* [Exercise]
Each line of the listing below should be restated word for word.

* [Record set]
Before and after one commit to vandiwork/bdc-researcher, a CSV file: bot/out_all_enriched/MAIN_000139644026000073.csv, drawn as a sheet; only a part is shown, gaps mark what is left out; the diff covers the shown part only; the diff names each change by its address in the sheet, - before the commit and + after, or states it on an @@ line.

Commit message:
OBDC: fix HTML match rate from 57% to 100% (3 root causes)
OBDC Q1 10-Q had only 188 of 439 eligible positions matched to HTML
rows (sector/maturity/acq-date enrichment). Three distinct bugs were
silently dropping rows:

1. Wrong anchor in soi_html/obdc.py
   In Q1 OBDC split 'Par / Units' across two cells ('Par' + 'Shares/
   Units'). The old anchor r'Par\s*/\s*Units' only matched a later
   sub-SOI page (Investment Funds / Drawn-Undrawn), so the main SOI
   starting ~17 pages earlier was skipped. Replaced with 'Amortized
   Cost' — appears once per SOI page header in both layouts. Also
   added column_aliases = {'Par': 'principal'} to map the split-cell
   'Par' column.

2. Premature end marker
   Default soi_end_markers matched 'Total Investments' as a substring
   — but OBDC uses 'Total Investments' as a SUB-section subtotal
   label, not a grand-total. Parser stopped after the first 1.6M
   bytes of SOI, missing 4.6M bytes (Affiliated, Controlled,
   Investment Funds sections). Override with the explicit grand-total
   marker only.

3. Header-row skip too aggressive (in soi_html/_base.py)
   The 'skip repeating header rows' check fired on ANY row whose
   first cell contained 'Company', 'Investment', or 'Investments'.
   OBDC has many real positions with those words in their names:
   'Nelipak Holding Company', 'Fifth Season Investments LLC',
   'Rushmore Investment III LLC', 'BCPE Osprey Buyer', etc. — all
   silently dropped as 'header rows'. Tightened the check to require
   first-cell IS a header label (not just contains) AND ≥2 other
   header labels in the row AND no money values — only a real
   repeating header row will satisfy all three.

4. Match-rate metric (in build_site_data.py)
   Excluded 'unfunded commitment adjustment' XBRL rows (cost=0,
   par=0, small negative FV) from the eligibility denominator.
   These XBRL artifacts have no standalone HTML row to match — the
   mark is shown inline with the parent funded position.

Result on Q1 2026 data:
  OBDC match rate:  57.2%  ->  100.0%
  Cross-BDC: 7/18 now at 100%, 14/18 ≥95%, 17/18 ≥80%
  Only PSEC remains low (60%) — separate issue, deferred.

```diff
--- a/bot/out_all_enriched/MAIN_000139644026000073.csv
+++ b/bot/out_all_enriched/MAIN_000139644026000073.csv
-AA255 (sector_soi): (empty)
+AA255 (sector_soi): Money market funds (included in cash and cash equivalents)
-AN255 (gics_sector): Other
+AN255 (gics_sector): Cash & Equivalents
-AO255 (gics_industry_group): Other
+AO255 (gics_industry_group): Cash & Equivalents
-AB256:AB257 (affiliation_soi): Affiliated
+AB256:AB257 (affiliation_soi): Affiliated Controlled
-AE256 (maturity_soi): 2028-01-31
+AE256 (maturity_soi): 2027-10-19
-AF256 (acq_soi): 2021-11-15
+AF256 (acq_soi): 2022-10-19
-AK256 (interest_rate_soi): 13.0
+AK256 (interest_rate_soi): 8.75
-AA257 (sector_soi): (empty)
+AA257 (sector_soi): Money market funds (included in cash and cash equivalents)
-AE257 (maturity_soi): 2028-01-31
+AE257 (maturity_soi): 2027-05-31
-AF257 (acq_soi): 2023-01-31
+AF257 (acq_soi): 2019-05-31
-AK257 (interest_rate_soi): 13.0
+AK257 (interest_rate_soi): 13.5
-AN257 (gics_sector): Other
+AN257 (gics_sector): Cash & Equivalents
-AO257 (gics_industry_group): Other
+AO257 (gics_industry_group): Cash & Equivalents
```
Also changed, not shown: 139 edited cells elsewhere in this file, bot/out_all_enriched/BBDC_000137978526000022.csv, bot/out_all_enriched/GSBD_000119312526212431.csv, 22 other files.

* [Your solution]
Before and after one commit to vandiwork/bdc-researcher, a CSV file: bot/out_all_enriched/MAIN_000139644026000073.csv, drawn as a sheet; only a part is shown, gaps mark what is left out; the diff covers the shown part only; the diff names each change by its address in the sheet, - before the commit and + after, or states it on an @@ line.

Commit message:
OBDC: fix HTML match rate from 57% to 100% (3 root causes)
OBDC Q1 10-Q had only 188 of 439 eligible positions matched to HTML
rows (sector/maturity/acq-date enrichment). Three distinct bugs were
silently dropping rows:

1. Wrong anchor in soi_html/obdc.py
   In Q1 OBDC split 'Par / Units' across two cells ('Par' + 'Shares/
   Units'). The old anchor r'Par\s*/\s*Units' only matched a later
   sub-SOI page (Investment Funds / Drawn-Undrawn), so the main SOI
   starting ~17 pages earlier was skipped. Replaced with 'Amortized
   Cost' — appears once per SOI page header in both layouts. Also
   added column_aliases = {'Par': 'principal'} to map the split-cell
   'Par' column.

2. Premature end marker
   Default soi_end_markers matched 'Total Investments' as a substring
   — but OBDC uses 'Total Investments' as a SUB-section subtotal
   label, not a grand-total. Parser stopped after the first 1.6M
   bytes of SOI, missing 4.6M bytes (Affiliated, Controlled,
   Investment Funds sections). Override with the explicit grand-total
   marker only.

3. Header-row skip too aggressive (in soi_html/_base.py)
   The 'skip repeating header rows' check fired on ANY row whose
   first cell contained 'Company', 'Investment', or 'Investments'.
   OBDC has many real positions with those words in their names:
   'Nelipak Holding Company', 'Fifth Season Investments LLC',
   'Rushmore Investment III LLC', 'BCPE Osprey Buyer', etc. — all
   silently dropped as 'header rows'. Tightened the check to require
   first-cell IS a header label (not just contains) AND ≥2 other
   header labels in the row AND no money values — only a real
   repeating header row will satisfy all three.

4. Match-rate metric (in build_site_data.py)
   Excluded 'unfunded commitment adjustment' XBRL rows (cost=0,
   par=0, small negative FV) from the eligibility denominator.
   These XBRL artifacts have no standalone HTML row to match — the
   mark is shown inline with the parent funded position.

Result on Q1 2026 data:
  OBDC match rate:  57.2%  ->  100.0%
  Cross-BDC: 7/18 now at 100%, 14/18 ≥95%, 17/18 ≥80%
  Only PSEC remains low (60%) — separate issue, deferred.

```diff
--- a/bot/out_all_enriched/MAIN_000139644026000073.csv
+++ b/bot/out_all_enriched/MAIN_000139644026000073.csv
-AA255 (sector_soi): (empty)
+AA255 (sector_soi): Money market funds (included in cash and cash equivalents)
-AN255 (gics_sector): Other
+AN255 (gics_sector): Cash & Equivalents
-AO255 (gics_industry_group): Other
+AO255 (gics_industry_group): Cash & Equivalents
-AB256:AB257 (affiliation_soi): Affiliated
+AB256:AB257 (affiliation_soi): Affiliated Controlled
-AE256 (maturity_soi): 2028-01-31
+AE256 (maturity_soi): 2027-10-19
-AF256 (acq_soi): 2021-11-15
+AF256 (acq_soi): 2022-10-19
-AK256 (interest_rate_soi): 13.0
+AK256 (interest_rate_soi): 8.75
-AA257 (sector_soi): (empty)
+AA257 (sector_soi): Money market funds (included in cash and cash equivalents)
-AE257 (maturity_soi): 2028-01-31
+AE257 (maturity_soi): 2027-05-31
-AF257 (acq_soi): 2023-01-31
+AF257 (acq_soi): 2019-05-31
-AK257 (interest_rate_soi): 13.0
+AK257 (interest_rate_soi): 13.5
-AN257 (gics_sector): Other
+AN257 (gics_sector): Cash & Equivalents
-AO257 (gics_industry_group): Other
+AO257 (gics_industry_group): Cash & Equivalents
```
Also changed, not shown: 139 edited cells elsewhere in this file, bot/out_all_enriched/BBDC_000137978526000022.csv, bot/out_all_enriched/GSBD_000119312526212431.csv, 22 other files.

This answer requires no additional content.